By John L. Horton

“Free at last, free at last! Thank God Almighty, we are free at last!” — Dr. Martin Luther King, Jr.

I shall try to give you some anecdotal background on my experience with “Watch Night – Freedom’s Eve,” and the like:My first experience with and knowledge of “Watch Night – Freedom’s Eve” was in the late 1940s.

I was born September 20, 1940, and raised in the “Colored” communities and churches of Chattanooga, Tennessee and Cedartown, Georgia.

My birth certificate and those of my parents and grandparents still identify us as “Coloreds.” (Those were the laws of the times in Tennessee and Georgia.)

In many of the homes and communities of “Colored” people were the pictures/portraits of Jesus Christ and Abraham Lincoln in places of honor and recognition.

Lincoln was recognized as the “Earthly Father,” who had freed the slaves/Colored people.

On New Year’s Eve, many Colored churches and communities celebrated “Freedom’s Eve,” or the night before Lincoln (supposedly) freed the slaves on January 1, 1863, with the “Emancipation Proclamation.”

Usually, there was praying, shouting, singing, dancing, and feasting. (Believe me, this was a lively celebration and a joyous occasion for everyone in attendance.)

The names of Jesus and Lincoln were always given special significance and adulatory praise.

In essence, Jesus and Lincoln were, at this time, the Heavenly and Earthly Fathers, who had freed the slaves/Colored people.

It was some years later that I more fully understood and comprehended the significance and essence of this annual celebration and observance.

To this day, many Black churches and communities have continued this venerable tradition and historical event.

Also, it is fair to say that many others have no knowledge of and/or interest in “Watch Night – Freedom’s Eve.”

In most cases, this is due to a lack of knowledge and understanding of its history and significance, especially for Black people.

Accordingly, this is “why” I have written about “Watch Night – Freedom’s Eve” to share its significance and essence with Black and other peoples:


Wednesday, December 31, 1862, the first Watch Night Services were celebrated by free and freed Blacks throughout the nation. This celebration took these Black descendants of slaves into the New Year with praise, worship and resolution.


This “Watch Night” tradition in the African-American community grew out of gatherings on December 31, 1862, also called “Freedom’s Eve.”  African Americans gathered all across the nation awaiting the news of the Emancipation Proclamation (January 1, 1863).  I can just imagine the joy and jubilation that our ancestors felt upon hearing that African Americans were “legally free.” (President Lincoln’s Emancipation freed all slaves except those in states and/or parts of states not in rebellion against the Union.)


Watch Night is now celebrated throughout the African-American community.  However, we must never forget the reasons and realities for its existence.  As Dr. Martin Luther King, Jr. would say: “Free at last, free at last!  Thank God Almighty, we are free at last!”  What a night of anticipation December 31, 1862 must have been!  What a day of celebration January 1, 1863 must have been!

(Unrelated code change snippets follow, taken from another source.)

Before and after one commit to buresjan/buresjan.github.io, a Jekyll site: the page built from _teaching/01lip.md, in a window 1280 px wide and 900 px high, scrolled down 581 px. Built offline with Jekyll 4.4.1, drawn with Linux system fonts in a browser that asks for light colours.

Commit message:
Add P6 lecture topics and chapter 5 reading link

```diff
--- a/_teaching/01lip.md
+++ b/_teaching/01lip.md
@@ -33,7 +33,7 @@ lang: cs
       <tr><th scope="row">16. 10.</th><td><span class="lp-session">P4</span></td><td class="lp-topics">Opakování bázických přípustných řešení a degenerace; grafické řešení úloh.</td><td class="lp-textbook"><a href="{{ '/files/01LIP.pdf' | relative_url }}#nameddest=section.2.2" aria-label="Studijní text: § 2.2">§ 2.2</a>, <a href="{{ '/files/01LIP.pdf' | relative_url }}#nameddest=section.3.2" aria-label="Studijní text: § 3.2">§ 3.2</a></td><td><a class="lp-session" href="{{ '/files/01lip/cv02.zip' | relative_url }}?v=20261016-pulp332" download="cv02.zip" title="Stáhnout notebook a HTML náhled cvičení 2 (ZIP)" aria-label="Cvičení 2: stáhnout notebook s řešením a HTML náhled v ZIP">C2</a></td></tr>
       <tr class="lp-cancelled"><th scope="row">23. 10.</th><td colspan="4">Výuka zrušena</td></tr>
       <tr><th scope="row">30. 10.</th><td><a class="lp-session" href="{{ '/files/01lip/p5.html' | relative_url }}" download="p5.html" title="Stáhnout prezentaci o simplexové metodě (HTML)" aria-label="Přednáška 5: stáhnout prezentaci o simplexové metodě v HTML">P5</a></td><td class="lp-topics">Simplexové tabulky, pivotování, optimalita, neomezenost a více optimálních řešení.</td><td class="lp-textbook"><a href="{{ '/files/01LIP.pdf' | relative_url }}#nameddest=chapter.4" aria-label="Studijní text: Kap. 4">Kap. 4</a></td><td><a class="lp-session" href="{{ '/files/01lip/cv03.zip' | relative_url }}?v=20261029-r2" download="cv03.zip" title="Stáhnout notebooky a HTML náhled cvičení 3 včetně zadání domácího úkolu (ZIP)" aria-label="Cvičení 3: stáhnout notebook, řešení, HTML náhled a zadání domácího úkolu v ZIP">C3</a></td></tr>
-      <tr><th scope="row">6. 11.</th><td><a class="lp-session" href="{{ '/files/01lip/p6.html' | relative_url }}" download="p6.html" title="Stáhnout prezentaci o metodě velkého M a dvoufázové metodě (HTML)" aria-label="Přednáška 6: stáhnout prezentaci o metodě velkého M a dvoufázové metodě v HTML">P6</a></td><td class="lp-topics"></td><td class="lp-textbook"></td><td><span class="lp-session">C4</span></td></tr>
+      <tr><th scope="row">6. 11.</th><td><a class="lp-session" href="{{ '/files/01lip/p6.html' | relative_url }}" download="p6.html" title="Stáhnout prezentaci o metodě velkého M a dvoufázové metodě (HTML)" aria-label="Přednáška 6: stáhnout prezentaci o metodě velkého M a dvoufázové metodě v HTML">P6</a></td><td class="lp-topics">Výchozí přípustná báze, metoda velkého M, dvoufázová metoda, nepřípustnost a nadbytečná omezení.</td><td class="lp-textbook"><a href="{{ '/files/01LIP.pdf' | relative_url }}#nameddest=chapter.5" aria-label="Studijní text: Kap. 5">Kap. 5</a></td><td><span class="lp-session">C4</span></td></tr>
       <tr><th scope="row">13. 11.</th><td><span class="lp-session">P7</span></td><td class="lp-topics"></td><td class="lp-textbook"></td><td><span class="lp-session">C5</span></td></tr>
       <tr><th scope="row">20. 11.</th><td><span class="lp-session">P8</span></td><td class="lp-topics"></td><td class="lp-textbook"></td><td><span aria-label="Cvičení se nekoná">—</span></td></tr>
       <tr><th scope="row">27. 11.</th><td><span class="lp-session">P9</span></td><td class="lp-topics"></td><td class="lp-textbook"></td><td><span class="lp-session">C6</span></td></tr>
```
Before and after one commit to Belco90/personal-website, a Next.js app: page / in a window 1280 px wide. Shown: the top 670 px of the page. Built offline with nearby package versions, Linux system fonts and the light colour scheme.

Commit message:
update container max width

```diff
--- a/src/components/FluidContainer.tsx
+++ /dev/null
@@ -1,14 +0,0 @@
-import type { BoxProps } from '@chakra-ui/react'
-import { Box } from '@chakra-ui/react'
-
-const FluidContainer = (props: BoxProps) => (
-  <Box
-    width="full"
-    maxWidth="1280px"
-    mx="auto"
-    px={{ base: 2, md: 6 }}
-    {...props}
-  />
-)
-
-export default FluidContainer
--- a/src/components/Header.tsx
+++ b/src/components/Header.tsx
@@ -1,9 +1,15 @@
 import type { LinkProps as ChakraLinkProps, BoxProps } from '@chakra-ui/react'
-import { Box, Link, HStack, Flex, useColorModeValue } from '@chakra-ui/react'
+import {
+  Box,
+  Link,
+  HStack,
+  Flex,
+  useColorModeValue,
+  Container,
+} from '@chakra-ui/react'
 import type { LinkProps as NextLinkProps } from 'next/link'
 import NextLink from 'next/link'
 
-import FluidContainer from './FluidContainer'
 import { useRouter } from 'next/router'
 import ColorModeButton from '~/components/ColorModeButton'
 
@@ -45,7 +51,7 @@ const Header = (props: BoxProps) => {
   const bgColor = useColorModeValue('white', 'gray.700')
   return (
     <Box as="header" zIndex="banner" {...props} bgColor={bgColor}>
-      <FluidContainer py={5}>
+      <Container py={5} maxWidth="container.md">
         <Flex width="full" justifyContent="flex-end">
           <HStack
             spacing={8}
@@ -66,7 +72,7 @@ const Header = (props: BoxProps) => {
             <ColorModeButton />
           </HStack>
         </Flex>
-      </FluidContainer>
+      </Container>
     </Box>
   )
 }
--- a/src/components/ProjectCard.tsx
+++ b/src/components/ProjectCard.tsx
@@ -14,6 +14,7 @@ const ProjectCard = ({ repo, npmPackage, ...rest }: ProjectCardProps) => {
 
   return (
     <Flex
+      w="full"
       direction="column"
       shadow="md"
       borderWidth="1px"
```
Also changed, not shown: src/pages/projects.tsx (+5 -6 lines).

By understanding and fulfilling the true essence of Watch Night, African Americans will be able to better resolve the challenges and obstacles that lie before us as a people over 155 years later.  Notwithstanding our special uniqueness in American history, it is now time – in the New Year and New Millennium – to transform ourselves and attain our greatest potential.  It can be done.  All we need to do is work “harder and smarter” at it.


Among other things, we must love and respect ourselves, individually and collectively.  Simply put, we need to be at the forefront of resolving those familial and social ills that afflict our children and communities.  This “empowerment process” recognizes that we are primarily responsible for what happens to us.  And, if things are to drastically change, then it is primarily up to us to make it happen.


For African Americans, these are some of the reasons to celebrate and the lessons to be learned from Watch Night and New Year’s Day observances throughout the nation.  Otherwise, we will be guilty of not remembering our special past and unique history.  To rightly commemorate the significance and jubilation of Watch Night, December 31, 1862, and Emancipation Day, January 1, 1863, we must continue to march forward and at a rapid pace.  We owe this much to our ancestors and to our future.”


All in all, what a grand and glorious way to celebrate Watch Night and New Year’s Day.  This historical night/day of liberation should have everlasting meaning for all of us…as a nation and a people.  And, let us continue to pass on the joy and jubilation of our ancestors on December 31, 1862 and January 1, 1863.  Long live “Watch Night” and all that it stands for!  And, may the New Year and New Millennium bless us all!